1. People are always in a rush … to get nowhere
I see this a lot around me, especially in traffic. Everyone, and I mean EVERYONE, wants to be the first one to reach the intersection/traffic light/roundabout. And it’s not because they’re in a hurry. No no. It’s because they want to be the first in line. As soon as they are done overtaking you in an overly treacherous manner, they will slow down to about a turtle speed and bask in their success. Now they are full 10 centimeters in front of you. Win!
Bikes will drive a motocross of a sort to squeeze between you and the bus to your left; will risk their life in the process, and will then pull over right in front of you, block your way, and get off the bike. They will then walk away towards the chia shop so slowly that you would think they recently had a hip replacement surgery. Well, they obviously weren’t in a hurry to get anywhere on time. Just wanted to be in front of you to show they are better (maybe, or something to that extent !?).
People on bicycles want to get in front of you through impossibly small cracks even though you will overtake them again in several seconds. Fellow shoppers will look for an opportunity to cut the line and get to the register before you do even though you have one product and they have hundred and one.
Perhaps people in Nepal do this because the population is so large they are simply forced to push and shove their way everywhere. But who am I to make such conclusions? Not an anthropologist over here (though I took one undergrad class in it, does that count?).
2. People are
very extremely adaptable creatures

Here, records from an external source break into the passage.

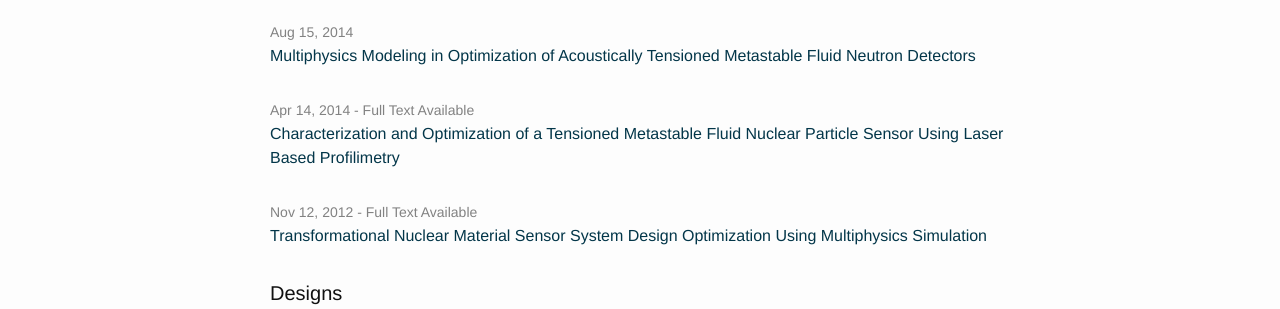
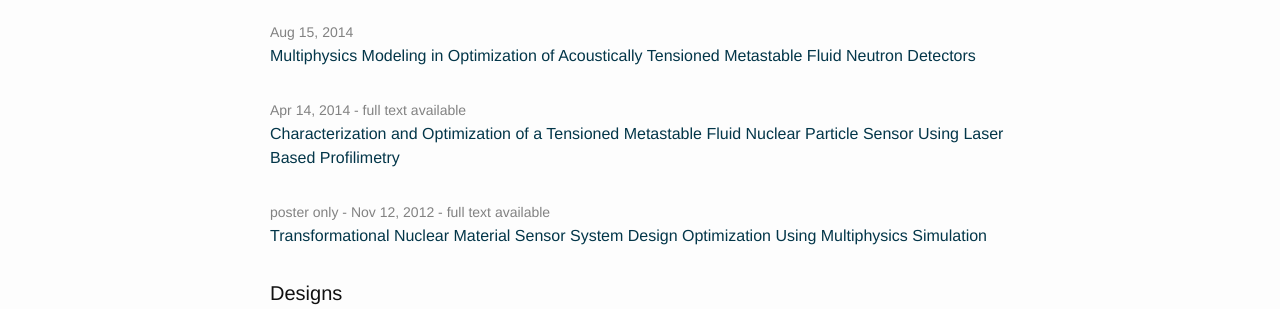
Before and after one commit to alexhagen/alexhagen.github.io, a Jekyll site: the page built from index.html, in a window 1280 px wide. Shown: the part 162-471 px from the top of the page. Built offline with Jekyll 4.4.1, drawn with Linux system fonts in a browser that asks for light colours.

Commit message:
adding poster notifier to front page

```diff
--- a/index.html
+++ b/index.html
@@ -11,8 +11,11 @@
     <ul class="post-list">
       {% for post in site.categories.publications %}
         <li>
-          <span class="post-meta">{{ post.date | date: "%b %-d, %Y" }}{% if post.fulltext %} - Full Text Available{% endif %}</span>
-
+          <span class="post-meta">
+            {% if post.tags contains 'poster' %}poster only - {% endif %}
+            {{ post.date | date: "%b %-d, %Y" }}
+            {% if post.fulltext %} - full text available{% endif %}
+          </span>
           <h2>
             <a class="post-link" href="{{ post.url | prepend: site.baseurl }}">{{ post.title }}</a>
           </h2>
@@ -27,7 +30,8 @@
     <ul class="post-list">
       {% for post in site.categories.designs %}
         <li>
-          <span class="post-meta">{{ post.date | date: "%b %-d, %Y" }}</span>
+          {% if post.tags contains 'poster' %}<span class="post-meta">poster only - </span>{% endif %}
+          <span class="post-meta">{{ post.date | date: "%b, %Y" }}</span>
 
           <h2>
             <a class="post-link" href="{{ post.url | prepend: site.baseurl }}">{{ post.title }}</a>
```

You give us electricity, central heating, running water, premium infrastructure, we’ll be happy. Makes sense. You take all those things away from us, we’ll complain and grunt for a while, but then we’ll be happy again. I really need to give credit to Nepali people – they seldomly complain about things and they make something out of nothing. No light – no problem: let’s bring on the generators and diesel and make those lights shine again. No running water – no problem: let’s haul huge barrels on top of our roofs, fill them with rain water and let the gravity take care of the rest. No central heating – no problem: let’s wrap ourselves in blankets, light up some candles and drink hot water (may or may not have some whiskey in it). No gas for the car – no problem: let’s just walk everywhere, it’s healthier anyways.
People can adapt to anything, and Nepalis are stealing the show in this category. Good on them.
3. People are
curious nosey wherever you turn
No matter where you live, you must’ve come across curious people. Oh let’s all be very honest. We all are curious, nosey people. Yes, you too. If you live in an apartment building you run to peek through the peephole when you hear commotion in the hallway. If you live in the house, you discretely peep through your curtains when you see your neighbors buzzing about. We’ve all been there. On one or the other side of the door/curtain. We all know the feeling. But Nepalis are taking it to the next level. Just like I explained here, or Nepalilovestory here, there is hardly any privacy in Nepal. The interesting thing is that people actually always want to know things about you – they are genuinely interested in you. Sometimes it feels really nice. Other times people just openly stare at you. Like for example, if you are a white girl driving a car in the middle of Kathmandu, or shopping by herself in a grocery store. There is no escaping curious looks and nosey questions around here. People want to know everything about you, and the more they know, the more questions they have. One good thing is, no matter how shy or introverted you are, Nepalis will make you talk. Good hosts!
On a downside, there is no thing you can hide around here, no matter how hard you try. Somehow all your embarrassing stuff you buried deep inside you, will surface as a result of Nepali questioning strategy. I’m starting to think they would make really good detectives. Maybe CSI should have a new season: Kathmandu. I think I’m onto something here.